Concert Review: The Tragically Hip at House of Blues




Longevity doesn’t guarantee anything in the world of rock ’n’ roll. Plenty of classic rocks continue to plug away on the touring circuit, trotting out their hits and going through the motions. Thankfully, Kingston, Ontario’s the Tragically Hip, which has almost 30 years under its belt, is not one of those bands. These guys have such terrific chemistry and camaraderie, it just appears as if they’re operating on auto-pilot. In reality, this group plays like a well-oiled machine, something that was apparent last night at a sold out House of Blues.

You’d wouldn’t be wrong for thinking that singer Gord Downie, who sported an old-fashioned top hat to cover up his chrome dome, looked a bit like R.E.M.’s Michael Stipe. He moved like Stipe, too, as he pantomimed during the opening number, “At Transformation,” the hard-driving single from the band’s new album Now for Plan A. Downie stripped off his jacket and then vented with punk rock rage on the acerbic “The Kids Don’t Get It.” The band simmered down for “Gift Shop,” for which Downie strapped on an acoustic guitar. After fiddling a bit with his in-ear monitors, which he joked was French for “pain in the ass,” the band faltered a bit on “We Want It To Be,” but got back on track with “El Dorado,” a track that slowly built in intensity. The group punctuated “Fire in the Hole” with a ferocious jam and softened up for the beautiful ballad “Springtime in Vienna.”

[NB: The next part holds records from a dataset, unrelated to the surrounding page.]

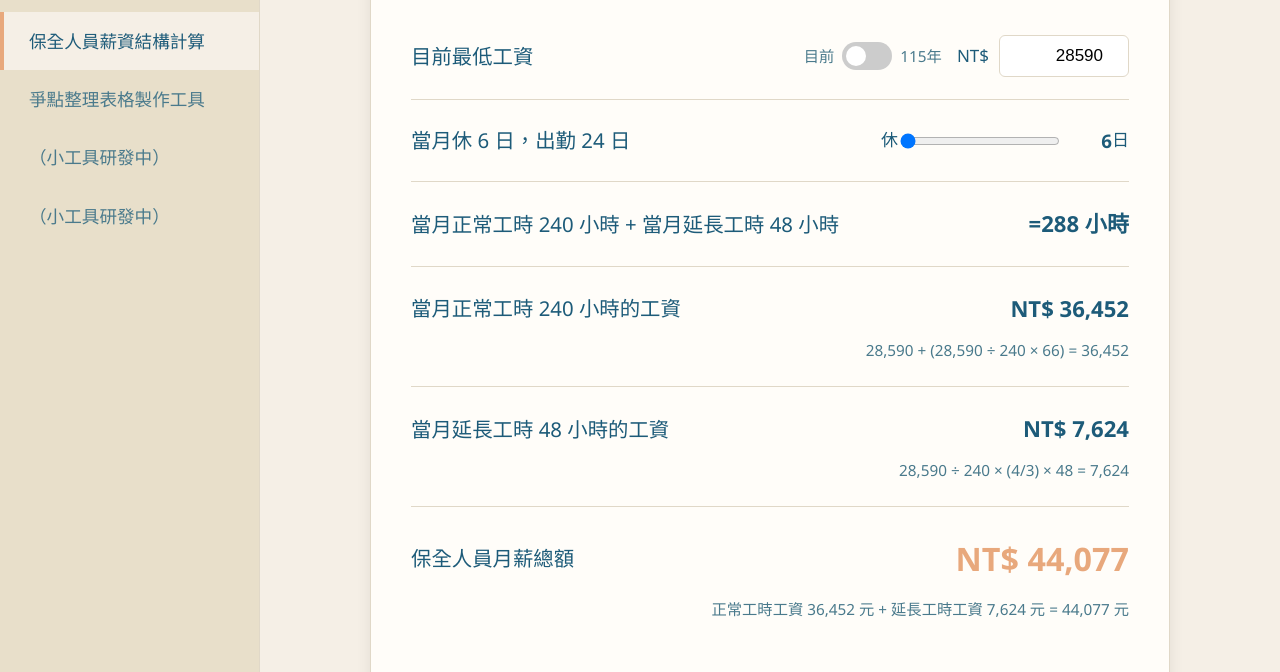
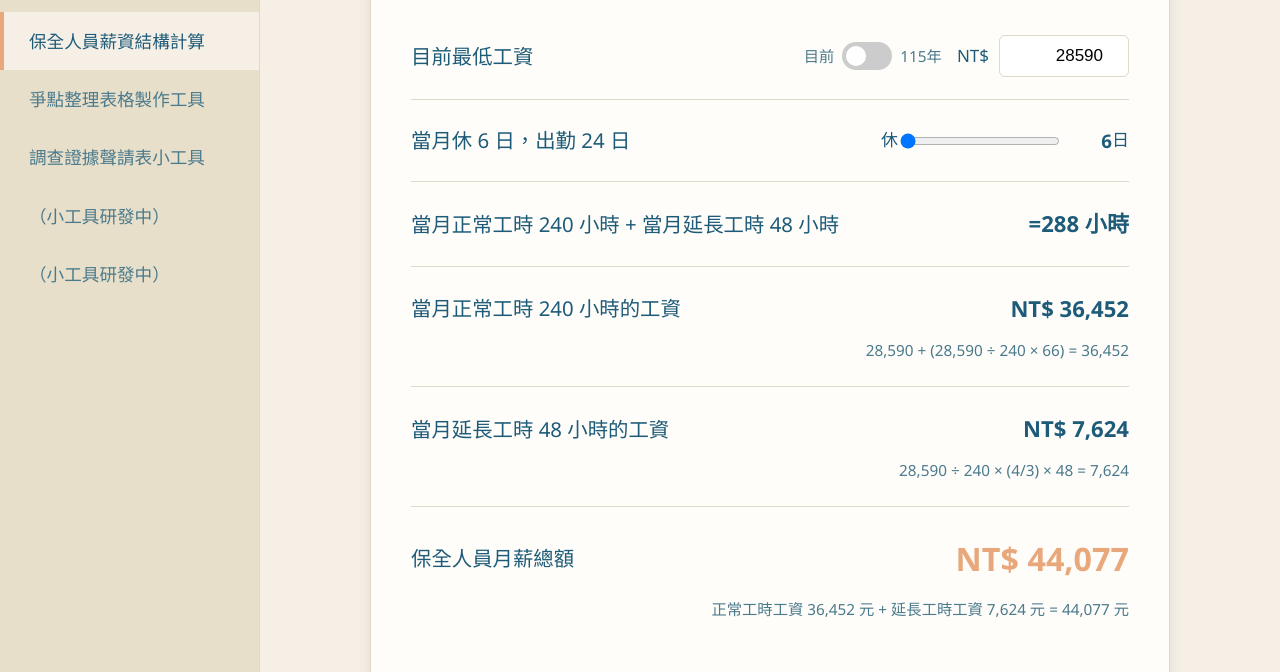
Before and after one commit to ysklushi/toolbox, a plain HTML site: page index.html in a window 1280 px wide. Shown: the part 128-800 px from the top of the page. Drawn offline with Linux system fonts and the light colour scheme.

Commit message:
Add files via upload

```diff
--- a/index.html
+++ b/index.html
@@ -24,10 +24,15 @@
                         保全人員薪資結構計算
                     </a>
                 </li>
-                <!-- 新增的工具連結 -->
                 <li>
                     <a href="./tools/tool-issue-table-generator.html" target="tool-frame">
                         爭點整理表格製作工具
+                    </a>
+                </li>
+                <!-- 新增的工具連結 -->
+                <li>
+                    <a href="./tools/tool-evidence-list-generator.html" target="tool-frame">
+                        調查證據聲請表小工具
                     </a>
                 </li>
                 <li>
```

The Hip saved the best for the six-song encore, which commenced with “At the Hundreth Meridan,” a song that’s every bit as anthemic as Bruce Springsteen’s “Born in the U.S.A.” And the guys kept the audience, which we’re guessing was mostly Canadian, on its feet by concluding with hits such as “Ahead by a Century,” “Bobcaygeon” and “Fifty Mission Cap.”

Add a comment